| TASK TO COMPLETE |
If a line in the records below contains the word "screen", copy it out.

[Dataset items]

__________

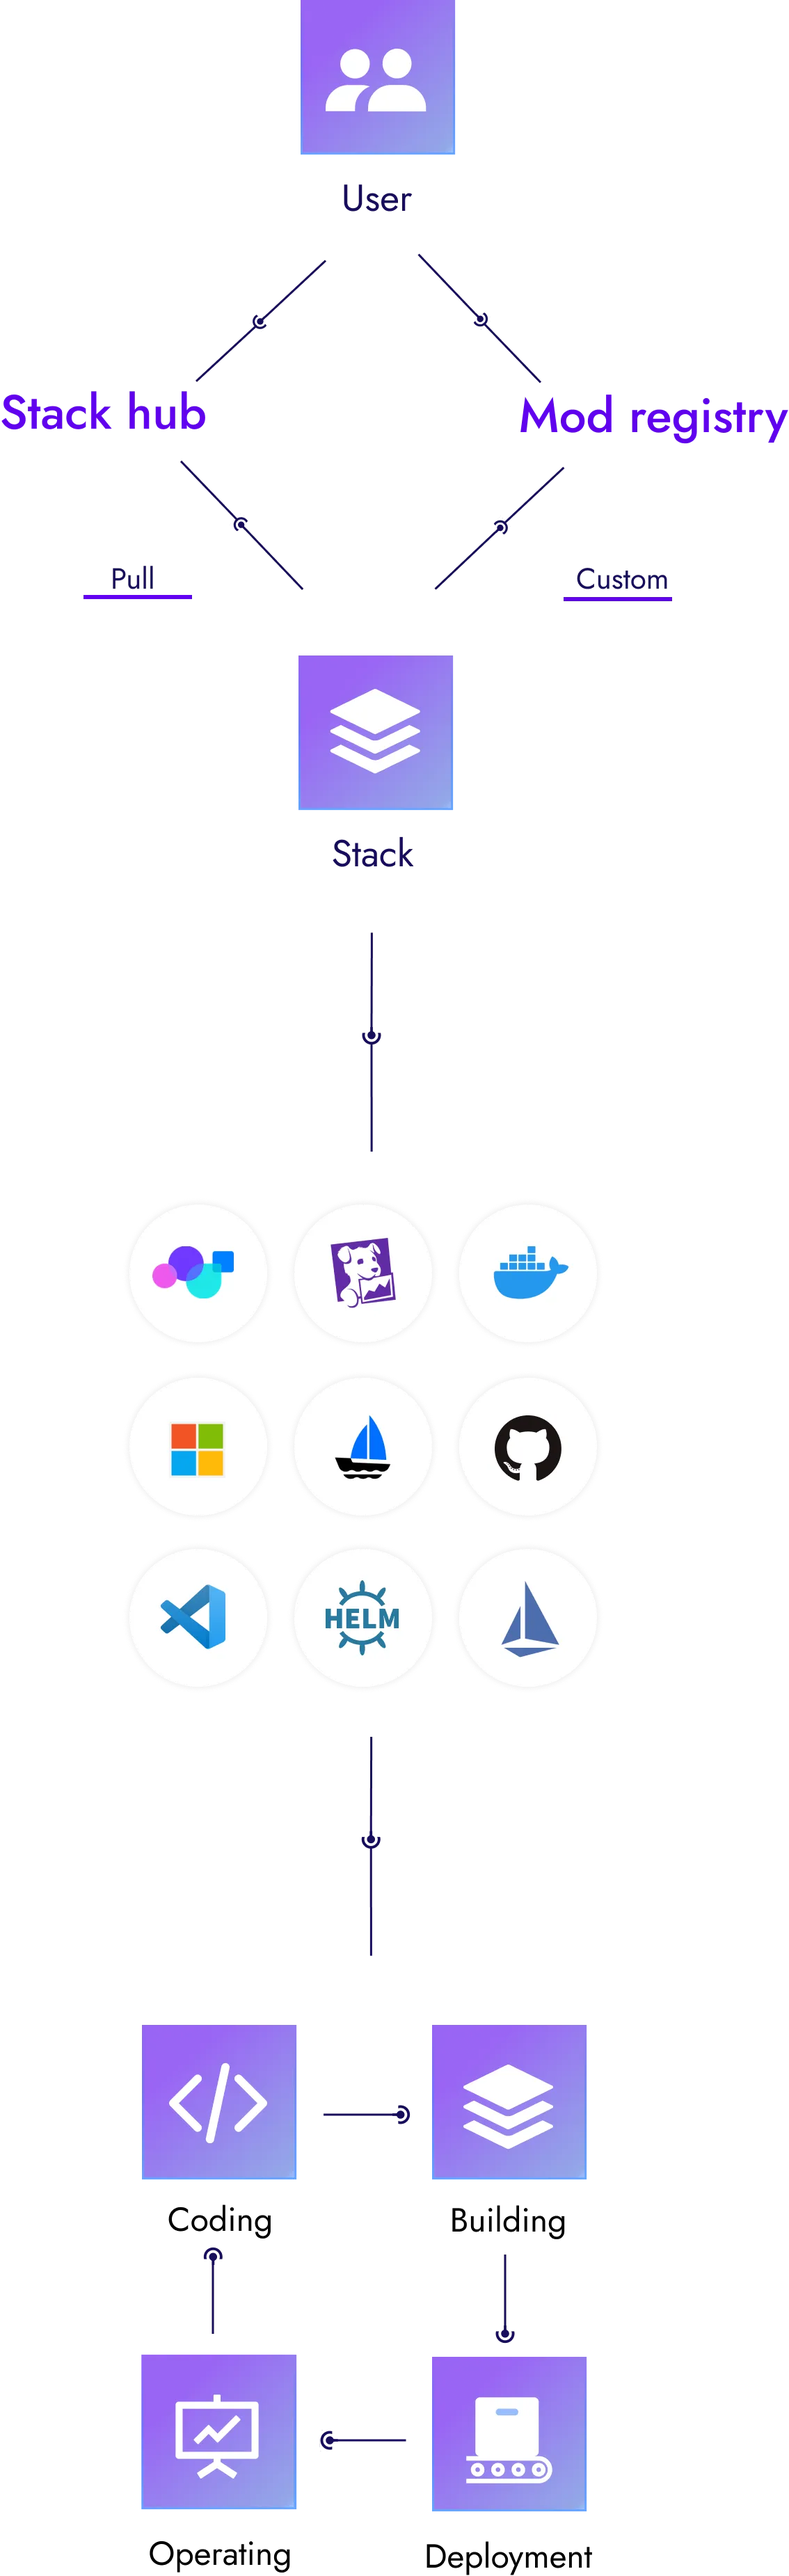
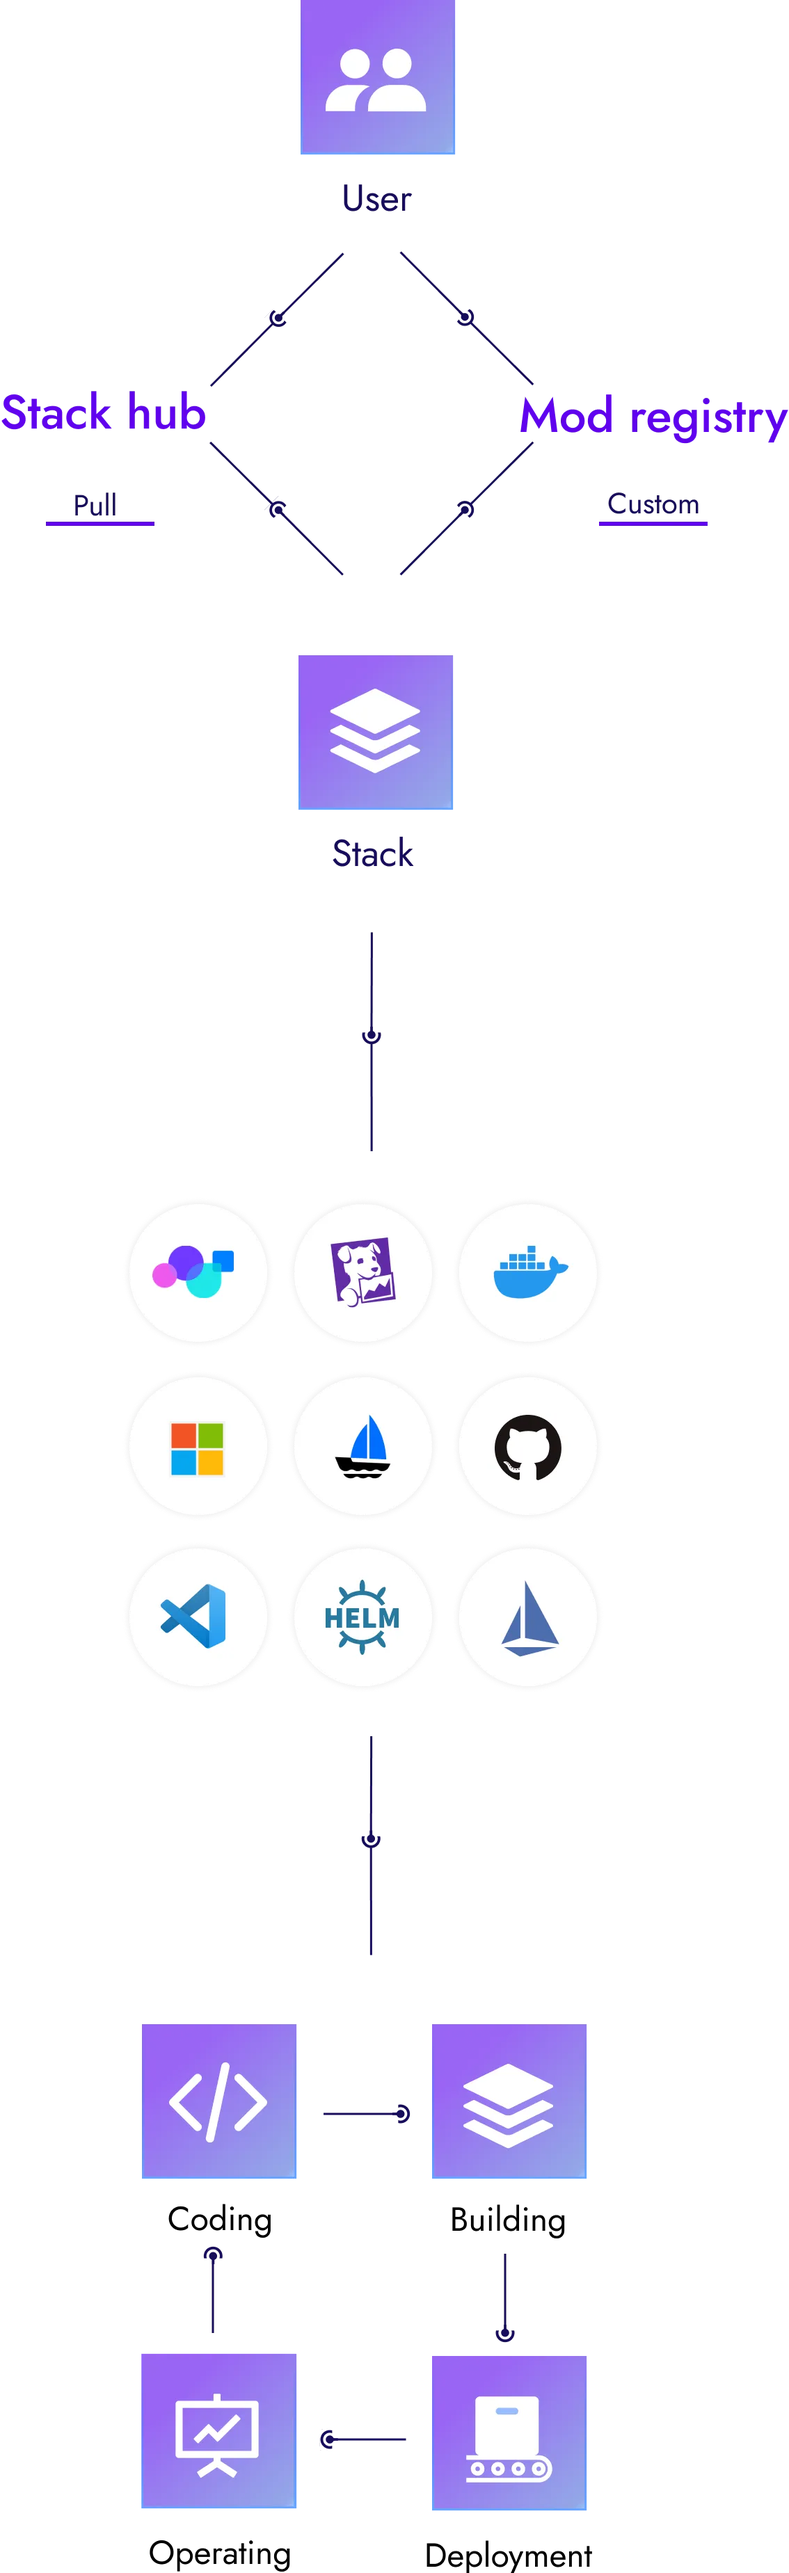
Refactor: workflow responsible

diff --git a/src/components/homepage/StackWorkflow/index.module.scss b/src/components/homepage/StackWorkflow/index.module.scss
@@ -12,6 +12,10 @@
   color: #080930;
 }
 
+.workflowImage {
+  margin-top: 9px;
+}
+
 .workflowImage img {
   width: 405px;
 }
@@ -24,8 +28,8 @@
 }
 
 .separator {
-  margin-top: 0px;
-  margin-left: 140px;
+  margin-top: 10px;
+  margin-left: 157px;
   margin-right: 140px;
   display: flex;
   flex-direction: column;
@@ -34,18 +38,6 @@
   justify-content: flex-start;
 }
 
-.workflow li {
-  list-style: none;
-}
-
-@media screen and (max-width: 996px) {
-  .separator, .workflowText {
-    display: none;
-  }
-  .workflow {
-    padding: 0 var(--ifm-spacing-horizontal);
-  }
-}
 
 .workflowSteps {
   padding: 0;
@@ -73,8 +65,9 @@
 }
 
 .line {
+  margin-top: -1px;
   width: 0px;
-  height: 470px;
+  height: 506px;
   border-style: solid;
   border-color: #b794f6;
   border-width: 1px;
@@ -104,5 +97,37 @@
 .stepWrap .terminal{
   :global(.asciinema-terminal *){
     font-family: sans-serif;
+  }
+}
+
+@media screen and (max-width: 1400px) {
+  .separator {
+    margin-left: 87px;
+    margin-right: 70px;
+  }
+}
+
+@media screen and (max-width: 1200px) {
+  .separator {
+    margin-left: 15px;
+    margin-right: 15px;
+  }
+}
+
+.workflow li {
+  list-style: none;
+}
+
+@media screen and (max-width: 996px) {
+  .stepsWrap {
+    display: none;
+  }
+
+  .separator {
+    display: none;
+  }
+
+  .workflow {
+    padding: 0 var(--ifm-spacing-horizontal);
   }
 }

__________

| FINAL ANSWER |
-@media screen and (max-width: 996px) {
+@media screen and (max-width: 1400px) {
+@media screen and (max-width: 1200px) {
+@media screen and (max-width: 996px) {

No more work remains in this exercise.